(INPUT Opens)

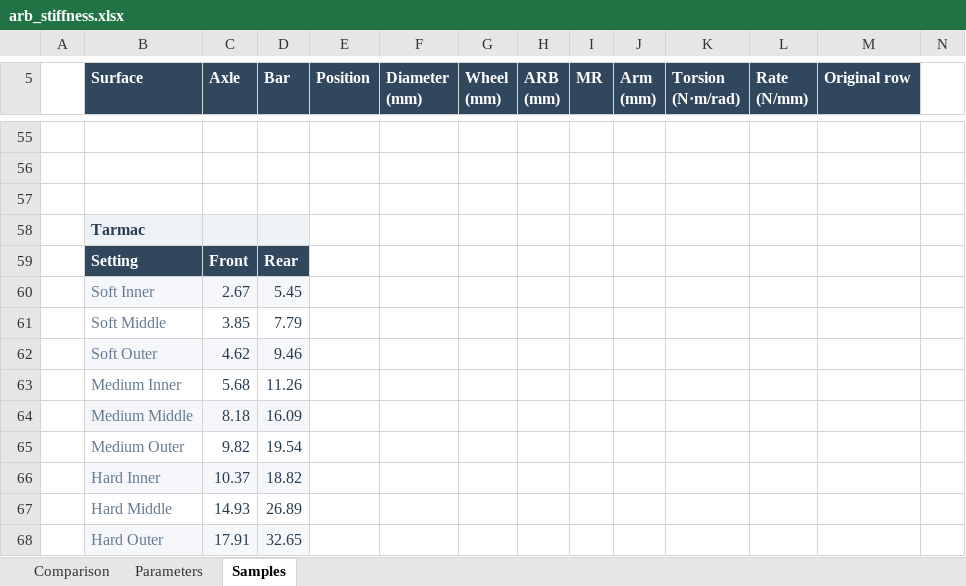
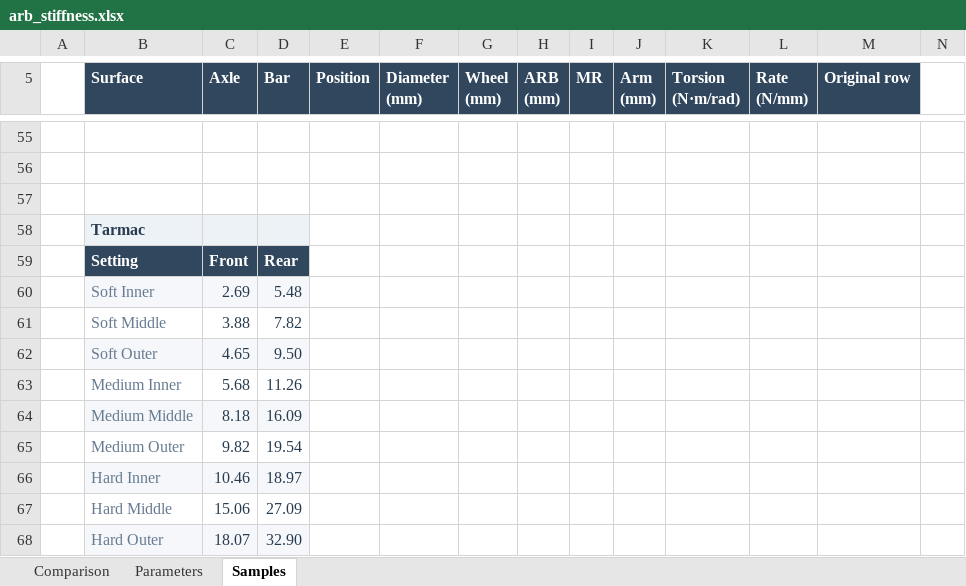
Before and after one commit to ProgUn1corn/qlourie_astral_r, an Excel workbook: docs/arb_stiffness.xlsx, sheet Samples, drawn as a sheet; only a part is shown, gaps mark what is left out; values as stored, in another font and other column widths than the file's, no borders; removed rows and columns are numbered as before the commit, all else as after; rows hold the shown columns only; the diff covers the shown part only; the diff names each change by its address in the sheet, - before the commit and + after, or states it on an @@ line.

```diff
--- a/docs/arb_stiffness.xlsx (sheet Samples)
+++ b/docs/arb_stiffness.xlsx (sheet Samples)
-row 60:  | Soft Inner | 2.67 | 5.45
-row 61:  | Soft Middle | 3.85 | 7.79
-row 62:  | Soft Outer | 4.62 | 9.46
+row 60:  | Soft Inner | 2.69 | 5.48
+row 61:  | Soft Middle | 3.88 | 7.82
+row 62:  | Soft Outer | 4.65 | 9.50
-row 66:  | Hard Inner | 10.37 | 18.82
-row 67:  | Hard Middle | 14.93 | 26.89
-row 68:  | Hard Outer | 17.91 | 32.65
+row 66:  | Hard Inner | 10.46 | 18.97
+row 67:  | Hard Middle | 15.06 | 27.09
+row 68:  | Hard Outer | 18.07 | 32.90
```
Also changed, not shown: 6 added rows, 6 removed rows and 48 edited cells elsewhere in this sheet, sheet Parameters, charts or pictures, 1 other file.
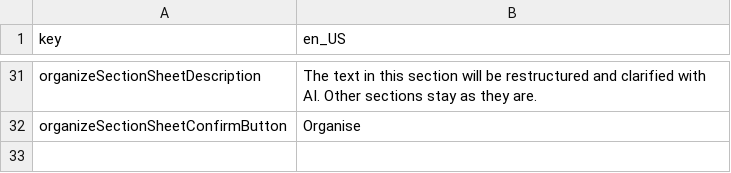
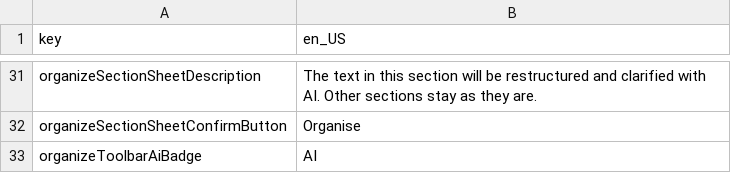
Before and after one commit to mtalha7274/Idea-Vault-Flutter, a CSV file: assets/translations/translations.csv, drawn as a sheet; only a part is shown, gaps mark what is left out; the diff names each change by its address in the sheet, - before the commit and + after, or states it on an @@ line.

```diff
--- a/assets/translations/translations.csv
+++ b/assets/translations/translations.csv
+row 33: organizeToolbarAiBadge | AI
```
Also changed, not shown: 3 other files.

(INPUT Closes)

WHAT THE TASK ASKS
What you return must be every entry, word for word, without any pictures.

RESPONSE TO THE TASK
Before and after one commit to ProgUn1corn/qlourie_astral_r, an Excel workbook: docs/arb_stiffness.xlsx, sheet Samples, drawn as a sheet; only a part is shown, gaps mark what is left out; values as stored, in another font and other column widths than the file's, no borders; removed rows and columns are numbered as before the commit, all else as after; rows hold the shown columns only; the diff covers the shown part only; the diff names each change by its address in the sheet, - before the commit and + after, or states it on an @@ line.

```diff
--- a/docs/arb_stiffness.xlsx (sheet Samples)
+++ b/docs/arb_stiffness.xlsx (sheet Samples)
-row 60:  | Soft Inner | 2.67 | 5.45
-row 61:  | Soft Middle | 3.85 | 7.79
-row 62:  | Soft Outer | 4.62 | 9.46
+row 60:  | Soft Inner | 2.69 | 5.48
+row 61:  | Soft Middle | 3.88 | 7.82
+row 62:  | Soft Outer | 4.65 | 9.50
-row 66:  | Hard Inner | 10.37 | 18.82
-row 67:  | Hard Middle | 14.93 | 26.89
-row 68:  | Hard Outer | 17.91 | 32.65
+row 66:  | Hard Inner | 10.46 | 18.97
+row 67:  | Hard Middle | 15.06 | 27.09
+row 68:  | Hard Outer | 18.07 | 32.90
```
Also changed, not shown: 6 added rows, 6 removed rows and 48 edited cells elsewhere in this sheet, sheet Parameters, charts or pictures, 1 other file.
Before and after one commit to mtalha7274/Idea-Vault-Flutter, a CSV file: assets/translations/translations.csv, drawn as a sheet; only a part is shown, gaps mark what is left out; the diff names each change by its address in the sheet, - before the commit and + after, or states it on an @@ line.

```diff
--- a/assets/translations/translations.csv
+++ b/assets/translations/translations.csv
+row 33: organizeToolbarAiBadge | AI
```
Also changed, not shown: 3 other files.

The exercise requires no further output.